■ What you need to do:
Tally the lines below containing "loadKcatSource" and report only the total.

=== The records ===

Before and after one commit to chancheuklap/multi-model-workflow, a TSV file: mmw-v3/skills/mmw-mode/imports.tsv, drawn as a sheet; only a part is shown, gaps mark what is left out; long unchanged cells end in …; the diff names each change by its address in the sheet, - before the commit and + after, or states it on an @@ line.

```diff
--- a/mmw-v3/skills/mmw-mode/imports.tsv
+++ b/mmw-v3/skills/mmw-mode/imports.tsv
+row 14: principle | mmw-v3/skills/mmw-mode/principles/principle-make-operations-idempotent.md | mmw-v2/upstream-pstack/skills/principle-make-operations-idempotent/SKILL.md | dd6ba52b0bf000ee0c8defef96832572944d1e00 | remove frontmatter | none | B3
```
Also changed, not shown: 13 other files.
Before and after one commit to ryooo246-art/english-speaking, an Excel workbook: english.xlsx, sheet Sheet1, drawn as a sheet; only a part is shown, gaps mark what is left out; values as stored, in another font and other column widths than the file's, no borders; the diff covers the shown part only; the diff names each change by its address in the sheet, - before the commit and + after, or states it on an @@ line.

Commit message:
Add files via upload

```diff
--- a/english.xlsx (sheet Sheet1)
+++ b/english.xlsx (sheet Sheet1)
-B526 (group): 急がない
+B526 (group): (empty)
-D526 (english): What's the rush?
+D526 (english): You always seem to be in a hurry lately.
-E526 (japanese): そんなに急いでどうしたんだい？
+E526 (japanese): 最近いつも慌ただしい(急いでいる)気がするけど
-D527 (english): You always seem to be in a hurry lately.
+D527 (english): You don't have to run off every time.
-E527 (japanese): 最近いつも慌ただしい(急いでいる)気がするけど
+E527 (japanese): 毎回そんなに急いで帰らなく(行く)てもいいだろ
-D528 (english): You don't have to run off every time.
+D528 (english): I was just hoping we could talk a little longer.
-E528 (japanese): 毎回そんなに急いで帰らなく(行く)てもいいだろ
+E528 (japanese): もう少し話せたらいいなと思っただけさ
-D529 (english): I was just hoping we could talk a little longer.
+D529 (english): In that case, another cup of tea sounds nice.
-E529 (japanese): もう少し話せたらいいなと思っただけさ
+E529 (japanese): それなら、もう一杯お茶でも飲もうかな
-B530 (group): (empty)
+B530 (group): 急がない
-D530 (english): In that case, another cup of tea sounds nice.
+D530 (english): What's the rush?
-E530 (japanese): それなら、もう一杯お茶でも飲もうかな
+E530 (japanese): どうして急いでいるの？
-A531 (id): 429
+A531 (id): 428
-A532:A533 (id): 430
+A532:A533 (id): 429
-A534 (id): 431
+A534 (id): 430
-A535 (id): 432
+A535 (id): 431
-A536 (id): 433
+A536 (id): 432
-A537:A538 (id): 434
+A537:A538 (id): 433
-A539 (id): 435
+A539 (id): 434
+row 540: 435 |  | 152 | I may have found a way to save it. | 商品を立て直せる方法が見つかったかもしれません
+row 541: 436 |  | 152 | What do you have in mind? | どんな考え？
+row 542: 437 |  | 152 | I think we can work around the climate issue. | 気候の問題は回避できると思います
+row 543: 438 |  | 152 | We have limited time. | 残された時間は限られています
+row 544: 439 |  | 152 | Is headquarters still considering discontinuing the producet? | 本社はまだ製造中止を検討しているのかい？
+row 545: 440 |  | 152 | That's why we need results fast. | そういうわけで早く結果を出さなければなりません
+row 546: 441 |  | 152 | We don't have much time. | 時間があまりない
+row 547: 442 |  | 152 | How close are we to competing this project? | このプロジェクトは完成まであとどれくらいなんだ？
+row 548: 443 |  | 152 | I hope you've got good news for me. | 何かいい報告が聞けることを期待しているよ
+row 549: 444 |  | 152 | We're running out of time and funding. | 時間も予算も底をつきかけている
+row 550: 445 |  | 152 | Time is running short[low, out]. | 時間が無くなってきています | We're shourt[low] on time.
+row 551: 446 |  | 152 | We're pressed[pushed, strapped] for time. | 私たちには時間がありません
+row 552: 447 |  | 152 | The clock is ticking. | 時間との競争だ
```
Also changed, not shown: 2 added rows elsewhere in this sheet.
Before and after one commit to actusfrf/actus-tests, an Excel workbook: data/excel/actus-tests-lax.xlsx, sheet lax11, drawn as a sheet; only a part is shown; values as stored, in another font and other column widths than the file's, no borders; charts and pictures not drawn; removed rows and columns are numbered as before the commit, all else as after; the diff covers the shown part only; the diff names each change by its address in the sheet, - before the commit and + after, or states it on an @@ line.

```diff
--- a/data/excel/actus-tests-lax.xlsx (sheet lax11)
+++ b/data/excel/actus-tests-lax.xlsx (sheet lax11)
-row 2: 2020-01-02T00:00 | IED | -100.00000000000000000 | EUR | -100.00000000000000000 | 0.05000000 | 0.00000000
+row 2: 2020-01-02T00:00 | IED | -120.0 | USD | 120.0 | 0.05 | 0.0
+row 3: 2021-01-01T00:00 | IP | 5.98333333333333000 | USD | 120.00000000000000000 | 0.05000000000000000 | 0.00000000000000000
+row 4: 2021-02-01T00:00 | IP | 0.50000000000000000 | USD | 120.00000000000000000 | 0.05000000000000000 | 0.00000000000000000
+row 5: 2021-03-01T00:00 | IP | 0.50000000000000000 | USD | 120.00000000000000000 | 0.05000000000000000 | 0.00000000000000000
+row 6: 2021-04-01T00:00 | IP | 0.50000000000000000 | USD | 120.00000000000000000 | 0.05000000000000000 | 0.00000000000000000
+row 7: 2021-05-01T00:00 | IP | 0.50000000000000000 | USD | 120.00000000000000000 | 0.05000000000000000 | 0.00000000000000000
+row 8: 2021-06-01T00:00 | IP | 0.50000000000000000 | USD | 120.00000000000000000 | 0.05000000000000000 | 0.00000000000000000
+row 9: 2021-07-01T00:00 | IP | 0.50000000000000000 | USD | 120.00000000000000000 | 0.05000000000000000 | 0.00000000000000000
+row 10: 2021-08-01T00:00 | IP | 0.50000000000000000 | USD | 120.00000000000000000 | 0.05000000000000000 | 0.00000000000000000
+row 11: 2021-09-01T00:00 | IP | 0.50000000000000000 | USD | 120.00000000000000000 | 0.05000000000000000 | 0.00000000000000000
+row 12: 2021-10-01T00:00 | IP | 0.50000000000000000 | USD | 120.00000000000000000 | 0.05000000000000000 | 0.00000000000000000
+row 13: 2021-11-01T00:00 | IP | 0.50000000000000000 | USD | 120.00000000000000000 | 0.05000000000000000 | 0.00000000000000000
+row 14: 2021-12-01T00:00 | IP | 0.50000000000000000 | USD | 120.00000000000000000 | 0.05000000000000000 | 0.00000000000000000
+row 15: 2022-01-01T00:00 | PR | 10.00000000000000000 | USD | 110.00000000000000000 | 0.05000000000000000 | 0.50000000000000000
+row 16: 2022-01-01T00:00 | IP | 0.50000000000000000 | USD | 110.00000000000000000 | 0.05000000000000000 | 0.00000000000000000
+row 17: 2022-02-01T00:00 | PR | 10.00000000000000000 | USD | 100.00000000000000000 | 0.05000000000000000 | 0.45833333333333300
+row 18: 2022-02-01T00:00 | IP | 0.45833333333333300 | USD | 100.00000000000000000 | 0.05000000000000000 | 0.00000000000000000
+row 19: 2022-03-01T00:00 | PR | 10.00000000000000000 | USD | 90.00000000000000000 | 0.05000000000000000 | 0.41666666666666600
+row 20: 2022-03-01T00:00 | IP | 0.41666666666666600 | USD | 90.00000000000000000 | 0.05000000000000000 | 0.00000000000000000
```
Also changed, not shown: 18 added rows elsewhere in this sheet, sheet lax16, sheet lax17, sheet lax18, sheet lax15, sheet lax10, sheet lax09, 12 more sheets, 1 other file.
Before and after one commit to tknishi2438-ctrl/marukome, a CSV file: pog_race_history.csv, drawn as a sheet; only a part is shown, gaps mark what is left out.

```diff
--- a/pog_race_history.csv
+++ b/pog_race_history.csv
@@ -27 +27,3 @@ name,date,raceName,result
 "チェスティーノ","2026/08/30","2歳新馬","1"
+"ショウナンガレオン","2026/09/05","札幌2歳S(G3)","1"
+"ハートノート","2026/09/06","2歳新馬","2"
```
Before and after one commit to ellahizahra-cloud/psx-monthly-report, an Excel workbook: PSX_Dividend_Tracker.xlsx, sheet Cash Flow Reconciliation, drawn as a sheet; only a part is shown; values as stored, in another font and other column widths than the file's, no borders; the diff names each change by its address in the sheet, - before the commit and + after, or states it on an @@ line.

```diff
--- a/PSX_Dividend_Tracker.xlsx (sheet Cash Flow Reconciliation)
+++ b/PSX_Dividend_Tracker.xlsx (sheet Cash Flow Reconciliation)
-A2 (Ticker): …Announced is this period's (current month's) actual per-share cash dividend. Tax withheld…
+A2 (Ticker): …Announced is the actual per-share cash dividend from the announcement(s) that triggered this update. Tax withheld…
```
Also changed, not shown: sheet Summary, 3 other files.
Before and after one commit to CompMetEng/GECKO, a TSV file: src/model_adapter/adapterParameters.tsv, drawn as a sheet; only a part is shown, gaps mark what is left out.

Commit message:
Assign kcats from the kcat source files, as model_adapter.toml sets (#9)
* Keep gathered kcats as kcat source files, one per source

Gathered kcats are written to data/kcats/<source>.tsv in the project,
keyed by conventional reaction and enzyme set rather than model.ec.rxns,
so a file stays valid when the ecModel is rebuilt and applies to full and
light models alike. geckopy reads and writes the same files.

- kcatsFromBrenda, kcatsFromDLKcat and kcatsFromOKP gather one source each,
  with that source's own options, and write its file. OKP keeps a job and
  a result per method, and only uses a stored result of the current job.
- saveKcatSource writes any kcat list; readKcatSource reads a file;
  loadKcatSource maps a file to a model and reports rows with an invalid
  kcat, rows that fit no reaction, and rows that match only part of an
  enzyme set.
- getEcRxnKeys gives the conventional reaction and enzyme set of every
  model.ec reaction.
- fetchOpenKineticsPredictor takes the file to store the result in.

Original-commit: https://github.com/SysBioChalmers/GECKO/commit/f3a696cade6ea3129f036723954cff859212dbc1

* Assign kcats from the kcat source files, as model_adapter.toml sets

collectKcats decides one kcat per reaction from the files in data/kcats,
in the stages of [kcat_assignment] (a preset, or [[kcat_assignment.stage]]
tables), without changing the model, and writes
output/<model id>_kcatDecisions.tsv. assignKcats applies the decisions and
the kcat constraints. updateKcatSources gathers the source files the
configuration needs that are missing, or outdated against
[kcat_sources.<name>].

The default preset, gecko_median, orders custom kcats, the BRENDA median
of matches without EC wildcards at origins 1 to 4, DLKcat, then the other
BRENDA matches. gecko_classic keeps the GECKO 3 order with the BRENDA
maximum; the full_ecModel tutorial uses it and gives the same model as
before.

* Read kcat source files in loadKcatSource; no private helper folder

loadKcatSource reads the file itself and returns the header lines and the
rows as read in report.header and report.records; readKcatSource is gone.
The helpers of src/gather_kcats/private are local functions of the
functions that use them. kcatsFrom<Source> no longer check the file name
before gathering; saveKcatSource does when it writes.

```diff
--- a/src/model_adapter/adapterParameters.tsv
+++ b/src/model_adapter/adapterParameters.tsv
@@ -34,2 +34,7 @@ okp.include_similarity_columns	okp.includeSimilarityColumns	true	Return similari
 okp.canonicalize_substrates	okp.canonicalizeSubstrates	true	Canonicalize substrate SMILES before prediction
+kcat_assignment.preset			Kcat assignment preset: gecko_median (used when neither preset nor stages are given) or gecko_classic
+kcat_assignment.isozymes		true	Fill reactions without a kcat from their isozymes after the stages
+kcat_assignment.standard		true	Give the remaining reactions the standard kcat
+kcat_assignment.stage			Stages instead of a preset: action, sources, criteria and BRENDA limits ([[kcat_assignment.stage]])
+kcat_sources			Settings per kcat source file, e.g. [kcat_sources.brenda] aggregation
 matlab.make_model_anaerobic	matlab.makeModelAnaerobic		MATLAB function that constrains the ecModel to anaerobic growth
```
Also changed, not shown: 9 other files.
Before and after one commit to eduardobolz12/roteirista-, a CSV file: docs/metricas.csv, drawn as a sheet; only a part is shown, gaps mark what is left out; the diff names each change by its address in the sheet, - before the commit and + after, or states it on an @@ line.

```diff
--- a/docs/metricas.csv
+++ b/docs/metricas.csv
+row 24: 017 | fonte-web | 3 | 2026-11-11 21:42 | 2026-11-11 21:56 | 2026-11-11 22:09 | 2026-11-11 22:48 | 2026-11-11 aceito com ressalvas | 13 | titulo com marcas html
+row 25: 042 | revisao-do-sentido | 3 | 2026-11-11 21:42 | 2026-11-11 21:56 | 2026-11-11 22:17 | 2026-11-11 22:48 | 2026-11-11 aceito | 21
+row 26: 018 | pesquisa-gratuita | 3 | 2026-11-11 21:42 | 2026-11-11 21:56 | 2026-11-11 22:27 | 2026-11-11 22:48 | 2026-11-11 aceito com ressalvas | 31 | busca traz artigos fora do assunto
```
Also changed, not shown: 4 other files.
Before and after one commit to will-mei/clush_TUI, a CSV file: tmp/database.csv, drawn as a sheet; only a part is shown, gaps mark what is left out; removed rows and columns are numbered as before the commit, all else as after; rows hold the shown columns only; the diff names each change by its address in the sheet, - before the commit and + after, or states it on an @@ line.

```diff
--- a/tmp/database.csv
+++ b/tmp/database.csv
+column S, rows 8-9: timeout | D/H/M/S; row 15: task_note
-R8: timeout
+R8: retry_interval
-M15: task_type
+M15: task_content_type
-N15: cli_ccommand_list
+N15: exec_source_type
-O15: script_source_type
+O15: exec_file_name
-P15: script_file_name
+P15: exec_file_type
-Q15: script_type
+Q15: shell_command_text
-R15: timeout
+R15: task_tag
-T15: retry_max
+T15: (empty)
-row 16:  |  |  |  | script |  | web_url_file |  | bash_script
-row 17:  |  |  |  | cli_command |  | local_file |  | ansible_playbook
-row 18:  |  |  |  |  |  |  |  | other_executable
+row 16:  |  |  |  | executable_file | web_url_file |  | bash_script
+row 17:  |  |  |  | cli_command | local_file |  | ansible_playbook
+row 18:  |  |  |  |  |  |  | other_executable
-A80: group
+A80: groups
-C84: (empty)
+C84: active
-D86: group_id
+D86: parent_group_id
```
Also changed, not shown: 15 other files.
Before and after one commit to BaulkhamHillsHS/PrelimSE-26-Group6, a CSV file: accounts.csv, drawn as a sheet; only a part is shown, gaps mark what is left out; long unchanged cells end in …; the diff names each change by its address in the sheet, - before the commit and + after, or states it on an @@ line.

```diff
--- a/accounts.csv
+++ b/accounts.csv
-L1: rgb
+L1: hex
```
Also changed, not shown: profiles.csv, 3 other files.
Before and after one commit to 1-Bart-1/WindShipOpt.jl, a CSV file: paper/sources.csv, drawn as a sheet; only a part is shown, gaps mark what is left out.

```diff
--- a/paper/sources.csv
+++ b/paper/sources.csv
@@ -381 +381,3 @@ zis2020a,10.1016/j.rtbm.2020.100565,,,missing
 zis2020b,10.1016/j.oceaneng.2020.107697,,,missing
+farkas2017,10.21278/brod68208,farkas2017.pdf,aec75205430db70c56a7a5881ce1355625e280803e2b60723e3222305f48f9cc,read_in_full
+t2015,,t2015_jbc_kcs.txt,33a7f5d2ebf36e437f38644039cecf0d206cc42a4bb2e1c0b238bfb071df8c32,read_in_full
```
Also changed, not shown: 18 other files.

===

■ Task answer:
3